Malden Island

From Simple English Wikipedia, the free encyclopedia
NASA orbital photo of Malden Island (north at bottom)

Malden Island is an island in the Pacific Ocean. Today, the island belongs to Kiribati. It is one of the Line Islands. In the 19th century the island used to be called Independence Island at times. The island is uninhabited today, it has been made into a nature reserve for breeding seabirds.

Geography[change | change source]

Malden is the island with the red circle around it

Malden Island is located 242 nautical miles (nmi) south of the equator, 150 nmi south of Honolulu, Hawaii. The coast of South America is more than 4,000 nautical miles (5,000 statute miles or 8,000 km) to the east.

The nearest land is uninhabited Starbuck Island, 110 nmi to the southwest. The closest inhabited place is Tongareva (Penrhyn Island),243 nmi to the southwest. The nearest airport is on Kiritimati (Christmas Island), 365 nmi to the northwest. There are other uninhabited islands nearby. They include Jarvis Island, 373 nmi to the northwest, Vostok Island, 385 nmi to the south-southeast, and Caroline (Millennium) Island, 460 nmi to the southeast.

The island has roughly the shape of an equilateral triangle, with 8 km (5 mi) on a side, aligned with the southwest side running northwest to southeast. The west and south corners are slightly truncated, shortening the north, east and southwest coasts to about 7 km (4 mi), and adding shorter west and south coasts about 1 to 2 km (​12–1 mi) in length.

There is a large lagoon with many small islets in the east-central part of the island.
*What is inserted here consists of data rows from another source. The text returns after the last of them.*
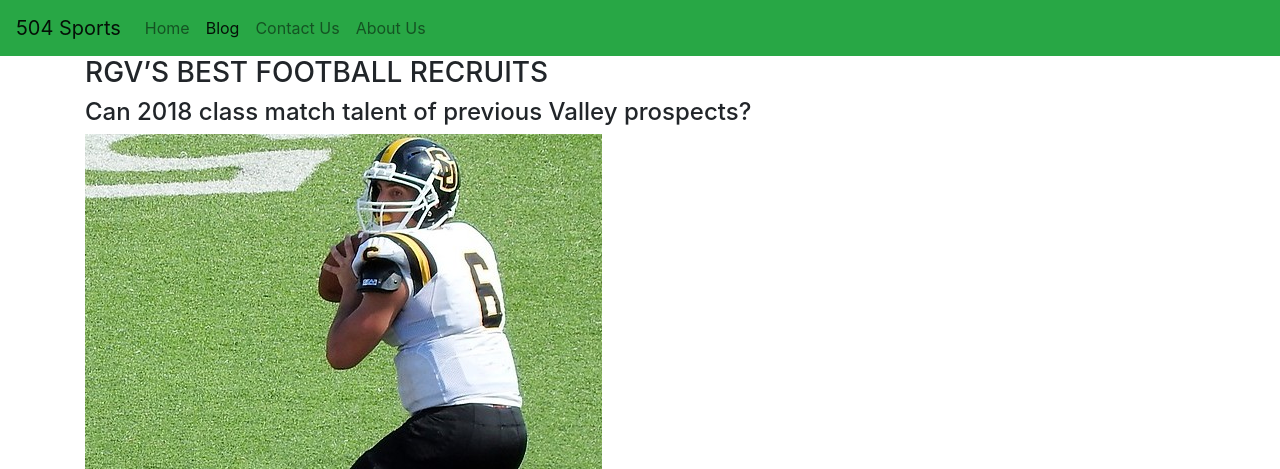
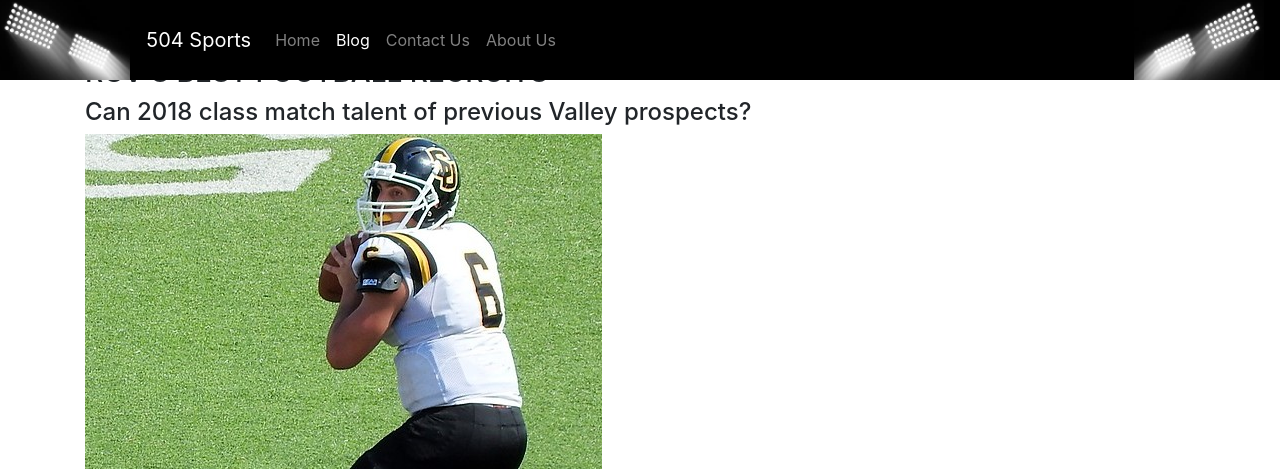
Before and after one commit to TheManOfSteel1/TheSportsGig, a PHP site: page /blog.html in a window 1280 px wide. Shown: the top 469 px of the page. Run offline with PHP 8.4, Linux system fonts and the light colour scheme; some libraries are stand-ins or nearby versions.

Commit message:
added floodlights to navbar

```diff
--- a/TheSportsGig.html
+++ b/TheSportsGig.html
@@ -17,7 +17,7 @@
 </head>
 
 <body>
-    <nav class="navbar navbar-expand-lg navbar-light bg-success">
+    <nav class="navbar navbar-expand-lg navbar-dark">
   <a class="navbar-brand" href="#">504 Sports</a>
   <button class="navbar-toggler" type="button" data-toggle="collapse" data-target="#navbarNav" aria-controls="navbarNav" aria-expanded="false" aria-label="Toggle navigation">
     <span class="navbar-toggler-icon"></span>
@@ -41,6 +41,8 @@
   </div>
 </nav>
     <div class="container">
+
+
         <div class="socialmedia">
 
         <div class="circle circle-twitter"><i class="fab fa-twitter fa-2x"></i></div>
--- a/aboutus.html
+++ b/aboutus.html
@@ -11,7 +11,7 @@
     <title>Hello, world!</title>
   </head>
   <body>
-      <nav class="navbar navbar-expand-lg navbar-light bg-light">
+      <nav class="navbar navbar-expand-lg navbar-dark">
           <a class="navbar-brand" href="#">Navbar</a>
           <button class="navbar-toggler" type="button" data-toggle="collapse" data-target="#navbarNav" aria-controls="navbarNav" aria-expanded="false" aria-label="Toggle navigation">
       <span class="navbar-toggler-icon"></span>
--- a/blog.html
+++ b/blog.html
@@ -9,11 +9,17 @@
     <!-- Bootstrap CSS -->
     <link rel="stylesheet" href="https://maxcdn.bootstrapcdn.com/bootstrap/4.0.0/css/bootstrap.min.css" integrity="sha384-Gn5384xqQ1aoWXA+058RXPxPg6fy4IWvTNh0E263XmFcJlSAwiGgFAW/dAiS6JXm" crossorigin="anonymous">
 
+    <link rel="stylesheet" href="style.css">
+
     <title>Blog</title>
 </head>
 
 <body>
-    <nav class="navbar fixed-top navbar-expand-lg navbar-light bg-success">
+    <nav class="navbar fixed-top navbar-expand-lg navbar-dark m-0 p-0
+    b-0">
+        <a class="navbar-brand p-0">
+           <img id="floodlights"src="floodlightleft.png" alt="">
+        </a>
         <a class="navbar-brand" href="#">504 Sports</a>
         <button class="navbar-toggler" type="button" data-toggle="collapse" data-target="#navbarNav" aria-controls="navbarNav" aria-expanded="false" aria-label="Toggle navigation">
       <span class="navbar-toggler-icon"></span>
@@ -34,6 +40,9 @@
                 </li>
             </ul>
         </div>
+        <a class="navbar-brand p-0">
+           <img id="floodlights"src="floodlightright.png" alt="">
+        </a>
     </nav>
     <div class="container">
         <div class="row">
--- a/contactus.html
+++ b/contactus.html
@@ -14,7 +14,7 @@
 </head>
 
 <body>
-    <nav class="navbar navbar-expand-lg navbar-light bg-success">
+    <nav class="navbar navbar-expand-lg navbar-dark">
         <a class="navbar-brand" href="#">Navbar</a>
         <button class="navbar-toggler" type="button" data-toggle="collapse" data-target="#navbarNav" aria-controls="navbarNav" aria-expanded="false" aria-label="Toggle navigation">
     <span class="navbar-toggler-icon"></span>
--- a/style.css
+++ b/style.css
@@ -40,3 +40,10 @@ background: #209ff8;
 .circle-instagram {
     background: radial-gradient(circle at 33% 100%, #FED373 4%, #F15245 30%, #D92E7F 62%, #9B36B7 85%, #515ECF);
 }
+
+.navbar{
+    background-color: black;
+}
+#floodlights{
+    height: 80px;
+}
```
Also changed, not shown: floodlightleft.png (added), floodlightright.png (added), 1 other file.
The lagoon is completely sourrounded by land. It is connected to the sea by underground channels, and is quite salty. Most of the land area of the island lies to the south and west of the lagoon. The total area of the island is about 39.2 square kilometers.

The island is very low, no more than 10 metres (33 ft) above sea level at its highest point. The highest elevations are found along a rim that closely follows the coastline. The inside forms a depression that is only a few meters above sea level in the western part and is below sea level (filled by the lagoon) in the east central part. Because of this topography, the ocean cannot be seen from much of Malden's interior.

There is no standing fresh water on Malden Island, though a fresh water lens may exist.[1]

A continuous heavy surf falls all along the coast, forming a narrow white to gray sandy beach. On the west coast, the white sandy beach is bigger. On the rest of the coast there is a strip of dark gray coral rubble, forming a ridge. This makes the beach itself smaller.

History[change | change source]

One of the ruins on Malden Island, with an archeologist

George Anson Byron, a British captain, discovered Malden Island on 30 July 1824.[2] He named it after Charles Robert Malden who was the first to land on the island. At the time of its discovery, the island was uninhabited, but there were ruins. Archeologists discovered that the island was inhabited by between 100 and 200 Polynesians, a few centuries earlier.

The ancient stone structures are located around the beach ridges. Most of them are on the north and south sides. Overall, twenty-one sites are known. Three of them are larger than the others. They can be found on the northwest side of the island. The sites are either temples, houses or graves. The temple ruins are referred to as marae. Similar marae have also been found on other islands, such as Raivavae, one of the Austral Islands.

The inhabitants had also made wells, but later settlers found them to be dry, or too salty.[3]

In 1828, guano was discovered on the island. In 1856, the United States wanted to get the Island, but Australian firms had already started to mine the guano deposits. Guano mining stopped about 1927. In 1956 and 1957, Great Britain tested H-bombs on the island. The tests were called Operation Grapple.

References[change | change source]

  1. Protected Areas Programme: Malden Island. Retrieved on 7 July 2008.
  2. Some sources incorrectly give 29 July as the date of discovery, e.g. Edwin H. Bryan, Jr. (1942). American Polynesia and the Hawaiian Chain. Tongg Publishing Company. p. 132.
  3. Bryan, E.H. Malden Island. Archived 2009-03-02 at the Wayback Machine Retrieved on 7 July 2008.